**WHAT YOU ARE ASKED TO DO**
Scan the records for the word "title". Copy each line that includes it.
RECORDED INFORMATION Start Marker
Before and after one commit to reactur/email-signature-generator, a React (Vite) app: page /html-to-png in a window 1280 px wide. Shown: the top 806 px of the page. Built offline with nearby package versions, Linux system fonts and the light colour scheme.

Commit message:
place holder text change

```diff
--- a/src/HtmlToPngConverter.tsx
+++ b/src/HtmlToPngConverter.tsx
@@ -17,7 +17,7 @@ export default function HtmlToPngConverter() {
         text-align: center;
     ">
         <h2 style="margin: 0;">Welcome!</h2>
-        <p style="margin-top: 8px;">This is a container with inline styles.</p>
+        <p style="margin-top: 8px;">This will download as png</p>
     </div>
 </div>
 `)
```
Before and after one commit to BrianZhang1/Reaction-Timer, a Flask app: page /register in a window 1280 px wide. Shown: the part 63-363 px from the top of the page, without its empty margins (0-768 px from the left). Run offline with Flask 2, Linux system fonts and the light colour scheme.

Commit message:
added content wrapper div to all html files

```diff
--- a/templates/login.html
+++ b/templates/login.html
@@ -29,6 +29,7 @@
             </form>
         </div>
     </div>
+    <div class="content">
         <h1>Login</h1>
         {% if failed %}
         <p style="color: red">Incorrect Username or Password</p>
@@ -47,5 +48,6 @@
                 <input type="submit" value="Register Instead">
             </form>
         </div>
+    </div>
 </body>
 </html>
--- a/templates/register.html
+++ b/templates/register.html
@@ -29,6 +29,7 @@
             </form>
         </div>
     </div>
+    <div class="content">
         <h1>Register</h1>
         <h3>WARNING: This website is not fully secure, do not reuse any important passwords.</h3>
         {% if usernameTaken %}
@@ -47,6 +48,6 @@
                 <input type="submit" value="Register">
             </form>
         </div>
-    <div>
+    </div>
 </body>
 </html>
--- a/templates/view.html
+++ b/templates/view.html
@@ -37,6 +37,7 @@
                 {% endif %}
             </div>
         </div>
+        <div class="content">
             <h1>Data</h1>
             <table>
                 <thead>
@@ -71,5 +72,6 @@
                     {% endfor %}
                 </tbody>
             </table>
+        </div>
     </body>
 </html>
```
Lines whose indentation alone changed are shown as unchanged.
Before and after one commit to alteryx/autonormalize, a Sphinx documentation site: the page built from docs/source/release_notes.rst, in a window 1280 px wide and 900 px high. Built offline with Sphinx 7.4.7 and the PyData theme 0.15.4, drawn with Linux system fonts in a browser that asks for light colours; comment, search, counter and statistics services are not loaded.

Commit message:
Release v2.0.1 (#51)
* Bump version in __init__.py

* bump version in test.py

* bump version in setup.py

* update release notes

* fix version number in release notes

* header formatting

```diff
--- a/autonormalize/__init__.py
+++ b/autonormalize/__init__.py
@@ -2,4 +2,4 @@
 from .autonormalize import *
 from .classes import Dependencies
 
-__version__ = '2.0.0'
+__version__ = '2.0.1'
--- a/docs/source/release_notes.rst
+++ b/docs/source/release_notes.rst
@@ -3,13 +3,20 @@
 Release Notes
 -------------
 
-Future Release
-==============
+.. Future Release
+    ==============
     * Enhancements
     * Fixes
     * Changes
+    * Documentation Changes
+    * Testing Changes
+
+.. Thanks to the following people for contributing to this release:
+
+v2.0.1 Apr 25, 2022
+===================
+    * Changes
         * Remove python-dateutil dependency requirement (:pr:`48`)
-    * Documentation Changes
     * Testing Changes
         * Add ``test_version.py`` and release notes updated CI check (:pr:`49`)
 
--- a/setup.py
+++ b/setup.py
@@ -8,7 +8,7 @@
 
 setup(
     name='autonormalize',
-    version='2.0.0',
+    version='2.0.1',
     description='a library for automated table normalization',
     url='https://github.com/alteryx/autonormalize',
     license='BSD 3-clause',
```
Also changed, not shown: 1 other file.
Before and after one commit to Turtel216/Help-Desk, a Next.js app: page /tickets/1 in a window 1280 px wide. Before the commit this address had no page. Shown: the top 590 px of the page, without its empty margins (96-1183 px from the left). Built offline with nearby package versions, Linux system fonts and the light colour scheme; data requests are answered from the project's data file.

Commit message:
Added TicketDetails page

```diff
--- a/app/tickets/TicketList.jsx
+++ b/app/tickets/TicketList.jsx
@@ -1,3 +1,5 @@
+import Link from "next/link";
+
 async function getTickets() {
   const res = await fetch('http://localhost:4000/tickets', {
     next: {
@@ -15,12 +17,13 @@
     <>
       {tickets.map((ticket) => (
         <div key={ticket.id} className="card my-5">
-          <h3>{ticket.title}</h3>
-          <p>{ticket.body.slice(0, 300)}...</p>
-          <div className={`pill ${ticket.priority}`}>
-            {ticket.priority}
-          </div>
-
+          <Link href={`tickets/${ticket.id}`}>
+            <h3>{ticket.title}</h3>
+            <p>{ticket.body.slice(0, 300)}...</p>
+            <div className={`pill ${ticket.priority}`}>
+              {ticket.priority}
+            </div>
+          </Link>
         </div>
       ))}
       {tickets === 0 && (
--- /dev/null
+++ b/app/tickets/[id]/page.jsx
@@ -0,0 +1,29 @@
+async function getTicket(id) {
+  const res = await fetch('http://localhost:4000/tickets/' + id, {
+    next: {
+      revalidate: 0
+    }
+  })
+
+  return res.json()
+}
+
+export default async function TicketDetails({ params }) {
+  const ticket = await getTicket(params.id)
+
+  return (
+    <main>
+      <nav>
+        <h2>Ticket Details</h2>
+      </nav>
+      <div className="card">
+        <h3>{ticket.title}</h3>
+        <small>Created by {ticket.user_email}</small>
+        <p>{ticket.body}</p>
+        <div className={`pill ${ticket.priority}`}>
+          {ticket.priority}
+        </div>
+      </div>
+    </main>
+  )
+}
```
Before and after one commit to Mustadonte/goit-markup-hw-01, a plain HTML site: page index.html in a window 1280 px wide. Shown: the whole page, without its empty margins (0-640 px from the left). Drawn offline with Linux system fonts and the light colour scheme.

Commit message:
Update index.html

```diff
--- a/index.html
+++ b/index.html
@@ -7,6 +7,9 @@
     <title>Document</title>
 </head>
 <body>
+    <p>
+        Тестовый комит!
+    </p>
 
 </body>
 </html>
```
RECORDED INFORMATION End Marker
**WRITTEN SOLUTION**
-          <h3>{ticket.title}</h3>
+            <h3>{ticket.title}</h3>
+        <h3>{ticket.title}</h3>
     <title>Document</title>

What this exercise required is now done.